(EnergyAsia, July 9 2012, Monday) — Singapore, Australia and South Korea have been named as global trendsetters in a study on the market for green buildings across 21 countries, according to US-based Lux Research.

In its latest study, the Massachusetts, Boston firm said energy security, and environmental and livability concerns drive government policy on green-building technologies but eventually cost and affordability determine the extent and pace of adoption.

In the study, ‘Policy’s Dramatic Impact on Green Buildings: The Global Hotspots’, Lux Research analysts examined 21 countries that account for 80% of the world’s GDP on how unique policy drivers create opportunities for specific green-building technologies.

They made found some major trends:

• Rich nations set the trend. Countries with high per capita incomes tend to be early adopters of expensive technologies and emerging technologies such as dynamic windows, green roofs and BIPV. Singapore, South Korea, Australia, Germany and the US also create attractive policy regimes for green buildings.

• Global cooperation is growing. Unlike securing energy supply, which is viewed as a zero-sum game, green buildings and energy efficiency are seen as “win-win” possibilities, leading to cooperation, like the work between USAID and India’s BEE on developing the ECBC codes and carbon emission cap-and-trade programs in several countries.

• Oil-rich nations are laggards. Energy-rich countries like Brazil lag in policies to promote green buildings but fast-growing nations are ahead on account of their need to contain ever-increasing energy costs and simultaneously reduce greenhouse gas emissions.

Aditya Ranade, Lux Research analyst and the lead author of the report, said:

“Buildings are the spine of the increasingly urban world we find ourselves in, now containing over 50% of the global human population. Buildings use 40% of the world’s energy and account for 40% of the carbon dioxide emissions.

“Buildings are the spine of the increasingly urban world we find ourselves in, now containing over 50% of the global human population. Buildings use 40% of the world’s energy and account for 40% of the carbon dioxide emissions.”
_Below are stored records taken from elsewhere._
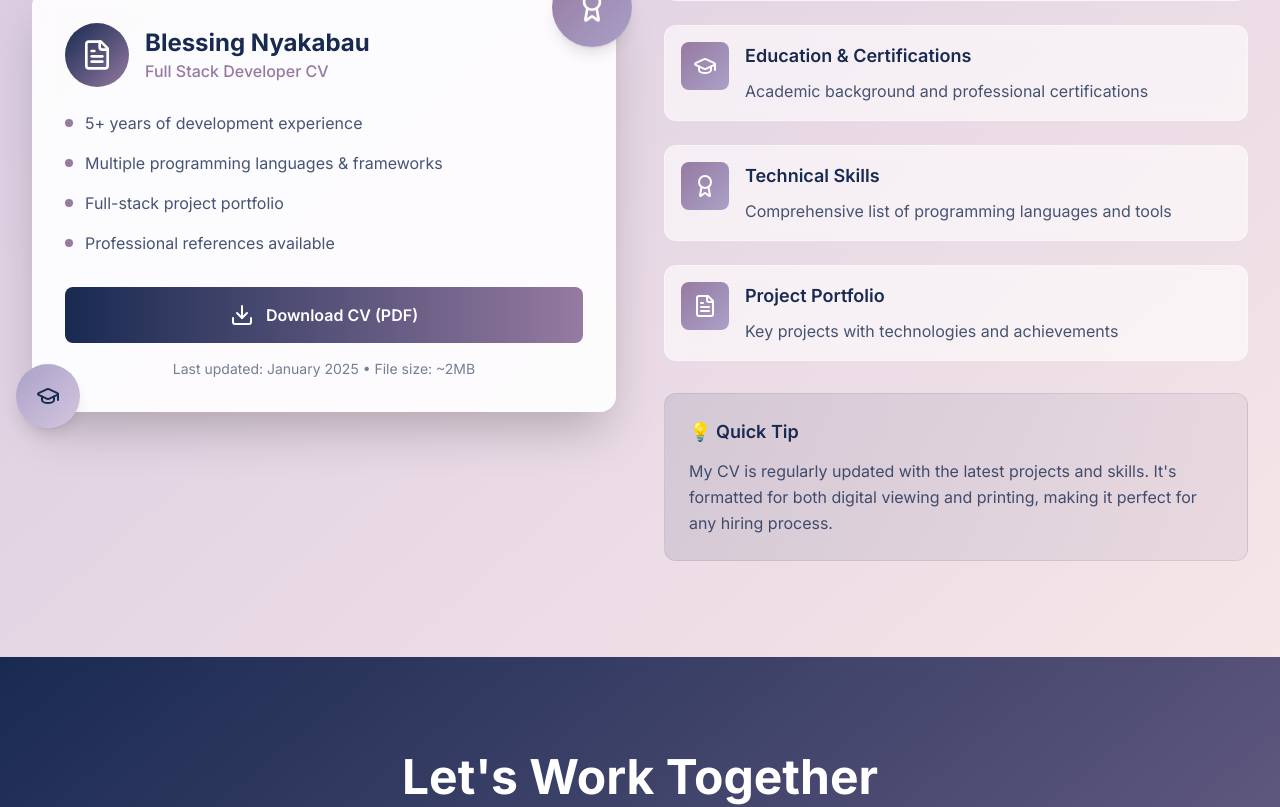
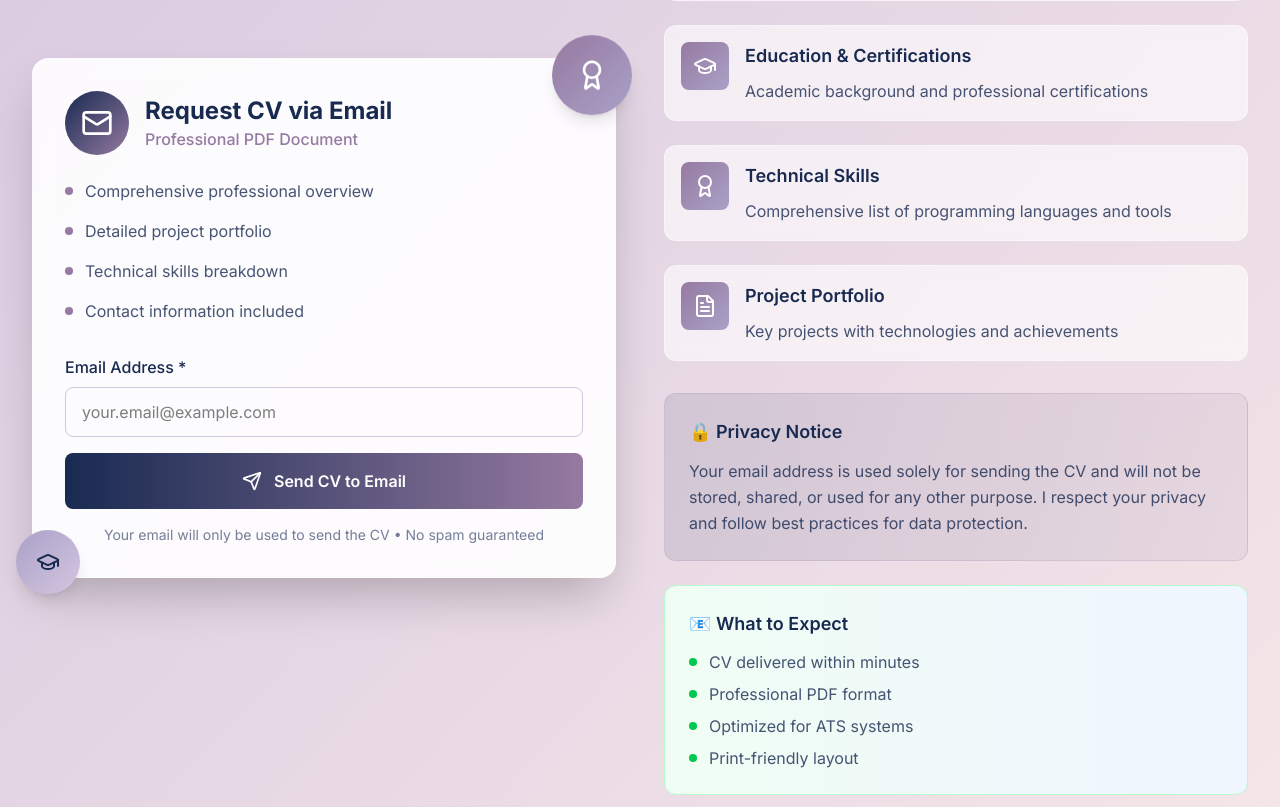
Before and after one commit to piquii365/blessing-nyakabau, a React (Vite) app: page / in a window 1280 px wide. Shown: the part 4720-5527 px from the top of the page. Built offline with nearby package versions, Linux system fonts and the light colour scheme.

Commit message:
Update CV Download to Email Functionality

```diff
--- a/src/components/CVDownload.tsx
+++ b/src/components/CVDownload.tsx
@@ -1,15 +1,48 @@
-import React from "react";
-import { Download, FileText, Award, Briefcase, GraduationCap } from "lucide-react";
+import React, { useState } from "react";
+import { Download, FileText, Award, Briefcase, GraduationCap, Mail, Send, CheckCircle } from "lucide-react";
+import { toast } from "sonner";
 
 const CVDownload: React.FC = () => {
-  const handleDownloadCV = () => {
-    // Create a link element and trigger download
-    const link = document.createElement('a');
-    link.href = '/cv/Blessing_Nyakabau_CV.pdf'; // You'll need to add your actual CV file to the public folder
-    link.download = 'Blessing_Nyakabau_CV.pdf';
-    document.body.appendChild(link);
-    link.click();
-    document.body.removeChild(link);
+  const [email, setEmail] = useState("");
+  const [isLoading, setIsLoading] = useState(false);
+  const [isSubmitted, setIsSubmitted] = useState(false);
+
+  const handleSendCV = async (e: React.FormEvent) => {
+    e.preventDefault();
+
+    if (!email) {
+      toast.error("Please enter your email address");
+      return;
+    }
+
+    // Basic email validation
+    const emailRegex = /^[^\s@]+@[^\s@]+\.[^\s@]+$/;
+    if (!emailRegex.test(email)) {
+      toast.error("Please enter a valid email address");
+      return;
+    }
+
+    setIsLoading(true);
+
+    try {
+      // Simulate API call to send CV via email
+      await new Promise(resolve => setTimeout(resolve, 2000));
+
+      // Here you would typically make an API call to your backend
+      // const response = await fetch('/api/send-cv', {
+      //   method: 'POST',
+      //   headers: { 'Content-Type': 'application/json' },
+      //   body: JSON.stringify({ email })
+      // });
+
+      setIsSubmitted(true);
+      toast.success("CV sent successfully! Please check your email.");
+      setEmail("");
+    } catch (error) {
+      toast.error("Failed to send CV. Please try again.");
+    } finally {
+      setIsLoading(false);
+    }
   };
 
   const cvHighlights = [
@@ -40,29 +73,28 @@ const CVDownload: React.FC = () => {
       <div className="max-w-7xl mx-auto">
         <div className="text-center mb-16">
           <h2 className="text-4xl lg:text-5xl font-bold text-[#192A51] mb-6">
-            Download My CV
+            Get My CV
           </h2>
           <div className="w-24 h-1 bg-gradient-to-r from-[#967AA1] to-[#AAA1C8] mx-auto mb-8"></div>
           <p className="text-lg text-[#192A51]/80 max-w-2xl mx-auto">
-            Get a comprehensive overview of my professional background, skills, and experience.
-            Perfect for HR departments and potential collaborators.
+            Enter your email address to receive my comprehensive CV with detailed information about my professional background, skills, and experience.
           </p>
         </div>
 
         <div className="grid lg:grid-cols-2 gap-12 items-center">
-          {/* CV Preview Card */}
+          {/* CV Request Form */}
           <div className="relative">
             <div className="bg-white/90 backdrop-blur-sm rounded-2xl p-8 shadow-2xl border border-white/20">
               <div className="flex items-center mb-6">
                 <div className="w-16 h-16 bg-gradient-to-br from-[#192A51] to-[#967AA1] rounded-full flex items-center justify-center mr-4">
-                  <FileText className="w-8 h-8 text-white" />
+                  <Mail className="w-8 h-8 text-white" />
                 </div>
                 <div>
                   <h3 className="text-2xl font-bold text-[#192A51]">
-                    Blessing Nyakabau
+                    Request CV via Email
                   </h3>
                   <p className="text-[#967AA1] font-medium">
-                    Full Stack Developer CV
+                    Professional PDF Document
                   </p>
                 </div>
               </div>
@@ -70,32 +102,82 @@ const CVDownload: React.FC = () => {
               <div className="space-y-4 mb-8">
                 <div className="flex items-center text-[#192A51]/80">
                   <div className="w-2 h-2 bg-[#967AA1] rounded-full mr-3"></div>
-                  <span>5+ years of development experience</span>
+                  <span>Comprehensive professional overview</span>
                 </div>
                 <div className="flex items-center text-[#192A51]/80">
                   <div className="w-2 h-2 bg-[#967AA1] rounded-full mr-3"></div>
-                  <span>Multiple programming languages & frameworks</span>
+                  <span>Detailed project portfolio</span>
                 </div>
                 <div className="flex items-center text-[#192A51]/80">
                   <div className="w-2 h-2 bg-[#967AA1] rounded-full mr-3"></div>
-                  <span>Full-stack project portfolio</span>
+                  <span>Technical skills breakdown</span>
                 </div>
                 <div className="flex items-center text-[#192A51]/80">
                   <div className="w-2 h-2 bg-[#967AA1] rounded-full mr-3"></div>
-                  <span>Professional references available</span>
+                  <span>Contact information included</span>
                 </div>
               </div>
 
-              <button
-                onClick={handleDownloadCV}
-                className="w-full bg-gradient-to-r from-[#192A51] to-[#967AA1] text-white py-4 px-6 rounded-lg font-semibold hover:shadow-lg transition-all duration-300 transform hover:scale-105 flex items-center justify-center space-x-3"
-              >
-                <Download size={24} />
-                <span>Download CV (PDF)</span>
-              </button>
+              {!isSubmitted ? (
+                <form onSubmit={handleSendCV} className="space-y-4">
+                  <div>
+                    <label htmlFor="email" className="block text-[#192A51] font-medium mb-2">
+                      Email Address *
+                    </label>
+                    <input
+                      type="email"
+                      id="email"
+                      value={email}
+                      onChange={(e) => setEmail(e.target.value)}
+                      placeholder="your.email@example.com"
+                      required
+                      className="w-full px-4 py-3 border border-[#D5C6E0] rounded-lg focus:outline-none focus:ring-2 focus:ring-[#967AA1] focus:border-transparent transition-all duration-300"
+                    />
+                  </div>
+
+                  <button
+                    type="submit"
+                    disabled={isLoading}
+                    className="w-full bg-gradient-to-r from-[#192A51] to-[#967AA1] text-white py-4 px-6 rounded-lg font-semibold hover:shadow-lg transition-all duration-300 transform hover:scale-105 flex items-center justify-center space-x-3 disabled:opacity-70 disabled:cursor-not-allowed disabled:transform-none"
+                  >
+                    {isLoading ? (
+                      <>
+                        <div className="w-5 h-5 border-2 border-white/30 border-t-white rounded-full animate-spin"></div>
+                        <span>Sending CV...</span>
+                      </>
+                    ) : (
+                      <>
+                        <Send size={20} />
+                        <span>Send CV to Email</span>
+                      </>
+                    )}
+                  </button>
+                </form>
+              ) : (
+                <div className="text-center py-8">
+                  <div className="w-16 h-16 bg-green-100 rounded-full flex items-center justify-center mx-auto mb-4">
+                    <CheckCircle className="w-8 h-8 text-green-600" />
+                  </div>
+                  <h4 className="text-xl font-semibold text-[#192A51] mb-2">
+                    CV Sent Successfully!
+                  </h4>
+                  <p className="text-[#192A51]/80 mb-4">
+                    Please check your email inbox (and spam folder) for my CV.
+                  </p>
+                  <button
+                    onClick={() => {
+                      setIsSubmitted(false);
+                      setEmail("");
+                    }}
+                    className="text-[#967AA1] hover:text-[#192A51] font-medium transition-colors duration-300"
+                  >
+                    Send to another email
+                  </button>
+                </div>
+              )}
 
               <p className="text-center text-[#192A51]/60 text-sm mt-4">
-                Last updated: January 2025 • File size: ~2MB
+                Your email will only be used to send the CV • No spam guaranteed
               </p>
             </div>
 
@@ -138,13 +220,37 @@ const CVDownload: React.FC = () => {
 
             <div className="mt-8 p-6 bg-gradient-to-r from-[#192A51]/10 to-[#967AA1]/10 rounded-xl border border-[#967AA1]/20">
               <h4 className="text-lg font-semibold text-[#192A51] mb-3">
-                💡 Quick Tip
+                🔒 Privacy Notice
               </h4>
               <p className="text-[#192A51]/80 leading-relaxed">
-                My CV is regularly updated with the latest projects and skills.
-                It's formatted for both digital viewing and printing, making it
-                perfect for any hiring process.
+                Your email address is used solely for sending the CV and will not be stored,
+                shared, or used for any other purpose. I respect your privacy and follow
+                best practices for data protection.
               </p>
+            </div>
+
+            <div className="mt-6 p-6 bg-gradient-to-r from-green-50 to-blue-50 rounded-xl border border-green-200">
+              <h4 className="text-lg font-semibold text-[#192A51] mb-3">
+                📧 What to Expect
+              </h4>
+              <ul className="text-[#192A51]/80 space-y-2">
+                <li className="flex items-center">
+                  <div className="w-2 h-2 bg-green-500 rounded-full mr-3"></div>
+                  <span>CV delivered within minutes</span>
+                </li>
+                <li className="flex items-center">
+                  <div className="w-2 h-2 bg-green-500 rounded-full mr-3"></div>
+                  <span>Professional PDF format</span>
+                </li>
+                <li className="flex items-center">
+                  <div className="w-2 h-2 bg-green-500 rounded-full mr-3"></div>
+                  <span>Optimized for ATS systems</span>
+                </li>
+                <li className="flex items-center">
+                  <div className="w-2 h-2 bg-green-500 rounded-full mr-3"></div>
+                  <span>Print-friendly layout</span>
+                </li>
+              </ul>
             </div>
           </div>
         </div>
```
“Policy measures, along with ability to pay, payback periods, and addressable market size, should determine a firm’s decision on which countries to invest precious market development funds in.”

The study is part of the Lux Research Sustainable Building Materials Intelligence service.